:: Records supplied

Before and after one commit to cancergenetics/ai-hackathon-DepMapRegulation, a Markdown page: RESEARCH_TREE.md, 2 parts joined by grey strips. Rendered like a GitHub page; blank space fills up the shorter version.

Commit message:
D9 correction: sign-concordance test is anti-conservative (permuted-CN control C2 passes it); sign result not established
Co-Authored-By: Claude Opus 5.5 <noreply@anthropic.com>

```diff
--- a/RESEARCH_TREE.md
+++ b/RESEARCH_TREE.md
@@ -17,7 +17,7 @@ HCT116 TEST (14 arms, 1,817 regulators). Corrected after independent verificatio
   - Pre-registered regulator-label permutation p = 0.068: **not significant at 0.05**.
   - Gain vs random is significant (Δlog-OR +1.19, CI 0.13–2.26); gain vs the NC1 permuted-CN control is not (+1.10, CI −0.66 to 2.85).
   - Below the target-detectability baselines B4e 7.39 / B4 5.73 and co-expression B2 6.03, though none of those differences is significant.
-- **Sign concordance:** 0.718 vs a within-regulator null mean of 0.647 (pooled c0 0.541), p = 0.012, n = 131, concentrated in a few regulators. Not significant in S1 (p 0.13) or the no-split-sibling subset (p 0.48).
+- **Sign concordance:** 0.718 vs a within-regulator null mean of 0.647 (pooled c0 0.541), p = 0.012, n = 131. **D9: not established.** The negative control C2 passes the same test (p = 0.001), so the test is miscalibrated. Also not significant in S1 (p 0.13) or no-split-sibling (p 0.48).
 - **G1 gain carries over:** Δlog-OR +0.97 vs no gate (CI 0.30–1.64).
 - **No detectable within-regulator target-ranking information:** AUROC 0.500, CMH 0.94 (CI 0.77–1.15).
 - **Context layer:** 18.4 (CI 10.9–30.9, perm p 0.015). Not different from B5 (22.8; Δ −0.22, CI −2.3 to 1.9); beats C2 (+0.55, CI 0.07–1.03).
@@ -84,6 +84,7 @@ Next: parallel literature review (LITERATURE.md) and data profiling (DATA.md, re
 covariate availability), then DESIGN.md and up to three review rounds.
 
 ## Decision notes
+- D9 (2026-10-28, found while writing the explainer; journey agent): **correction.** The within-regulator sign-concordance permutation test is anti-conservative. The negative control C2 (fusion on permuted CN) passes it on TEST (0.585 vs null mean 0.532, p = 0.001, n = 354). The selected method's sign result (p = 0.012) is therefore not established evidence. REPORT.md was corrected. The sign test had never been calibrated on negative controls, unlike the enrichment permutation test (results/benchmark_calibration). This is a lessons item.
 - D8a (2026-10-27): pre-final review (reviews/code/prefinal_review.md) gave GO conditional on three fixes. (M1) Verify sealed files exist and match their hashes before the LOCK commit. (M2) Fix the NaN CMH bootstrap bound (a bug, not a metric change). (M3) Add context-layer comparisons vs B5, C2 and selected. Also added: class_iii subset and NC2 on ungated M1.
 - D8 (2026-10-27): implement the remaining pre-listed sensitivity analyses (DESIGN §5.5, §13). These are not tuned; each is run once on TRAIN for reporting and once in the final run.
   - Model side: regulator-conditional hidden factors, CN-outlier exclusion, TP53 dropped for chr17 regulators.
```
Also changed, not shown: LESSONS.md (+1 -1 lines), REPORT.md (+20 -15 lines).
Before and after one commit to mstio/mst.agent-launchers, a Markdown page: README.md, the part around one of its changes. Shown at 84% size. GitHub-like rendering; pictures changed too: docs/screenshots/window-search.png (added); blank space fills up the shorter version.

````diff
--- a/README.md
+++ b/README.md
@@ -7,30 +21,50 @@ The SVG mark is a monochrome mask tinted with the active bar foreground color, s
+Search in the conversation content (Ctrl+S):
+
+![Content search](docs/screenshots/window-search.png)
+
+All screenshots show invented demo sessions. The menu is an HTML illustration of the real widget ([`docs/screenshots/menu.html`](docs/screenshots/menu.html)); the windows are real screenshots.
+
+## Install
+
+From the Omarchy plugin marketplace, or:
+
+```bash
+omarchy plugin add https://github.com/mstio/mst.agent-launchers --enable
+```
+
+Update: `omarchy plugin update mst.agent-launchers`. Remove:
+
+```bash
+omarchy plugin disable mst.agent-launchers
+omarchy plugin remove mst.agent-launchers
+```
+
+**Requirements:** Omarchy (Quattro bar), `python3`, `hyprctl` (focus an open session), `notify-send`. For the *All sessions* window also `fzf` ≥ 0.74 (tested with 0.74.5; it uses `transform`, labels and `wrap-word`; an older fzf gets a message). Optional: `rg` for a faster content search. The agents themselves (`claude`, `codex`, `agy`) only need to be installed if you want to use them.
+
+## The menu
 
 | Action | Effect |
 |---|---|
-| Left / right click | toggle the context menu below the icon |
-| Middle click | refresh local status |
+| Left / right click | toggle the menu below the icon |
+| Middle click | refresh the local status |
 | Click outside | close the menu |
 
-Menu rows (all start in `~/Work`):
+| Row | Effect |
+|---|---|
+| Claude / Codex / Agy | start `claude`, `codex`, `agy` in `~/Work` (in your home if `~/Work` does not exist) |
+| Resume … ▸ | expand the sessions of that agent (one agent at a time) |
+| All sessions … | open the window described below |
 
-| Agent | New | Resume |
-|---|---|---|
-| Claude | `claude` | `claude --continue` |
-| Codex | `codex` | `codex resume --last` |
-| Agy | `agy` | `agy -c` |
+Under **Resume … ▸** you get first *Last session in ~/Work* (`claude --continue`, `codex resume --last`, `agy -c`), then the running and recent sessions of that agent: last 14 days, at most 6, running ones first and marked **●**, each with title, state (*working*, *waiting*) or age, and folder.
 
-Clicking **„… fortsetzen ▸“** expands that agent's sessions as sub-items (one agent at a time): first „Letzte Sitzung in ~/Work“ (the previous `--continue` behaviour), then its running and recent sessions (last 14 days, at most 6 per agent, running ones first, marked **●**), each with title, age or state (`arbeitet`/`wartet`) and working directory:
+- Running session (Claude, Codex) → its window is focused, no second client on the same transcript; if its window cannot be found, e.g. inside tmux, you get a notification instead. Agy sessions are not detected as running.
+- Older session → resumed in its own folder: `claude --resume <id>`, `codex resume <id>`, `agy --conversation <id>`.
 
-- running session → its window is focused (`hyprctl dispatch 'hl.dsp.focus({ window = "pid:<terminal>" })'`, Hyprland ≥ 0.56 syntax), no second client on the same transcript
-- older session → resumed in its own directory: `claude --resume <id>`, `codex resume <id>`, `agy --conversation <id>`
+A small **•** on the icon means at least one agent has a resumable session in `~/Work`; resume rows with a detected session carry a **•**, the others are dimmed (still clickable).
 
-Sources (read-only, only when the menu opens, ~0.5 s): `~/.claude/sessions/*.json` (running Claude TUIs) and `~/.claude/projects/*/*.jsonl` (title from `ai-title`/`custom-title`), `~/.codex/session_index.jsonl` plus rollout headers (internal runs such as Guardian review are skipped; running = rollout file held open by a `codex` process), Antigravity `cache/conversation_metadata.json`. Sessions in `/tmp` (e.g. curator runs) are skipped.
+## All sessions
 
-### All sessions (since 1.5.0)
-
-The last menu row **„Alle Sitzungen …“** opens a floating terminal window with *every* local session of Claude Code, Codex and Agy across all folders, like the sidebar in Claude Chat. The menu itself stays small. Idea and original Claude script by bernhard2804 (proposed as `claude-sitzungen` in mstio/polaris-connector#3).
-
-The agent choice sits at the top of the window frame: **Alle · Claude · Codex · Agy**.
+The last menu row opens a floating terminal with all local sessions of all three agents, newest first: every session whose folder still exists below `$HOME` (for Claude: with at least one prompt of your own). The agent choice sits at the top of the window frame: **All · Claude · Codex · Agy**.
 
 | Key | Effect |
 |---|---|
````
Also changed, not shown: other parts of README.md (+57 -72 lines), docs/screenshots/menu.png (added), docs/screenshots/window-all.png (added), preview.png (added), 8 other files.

::::

Your objective: What is the number of lines above that hold the word "null"? Answer with that number alone.

Answer to the problem: 3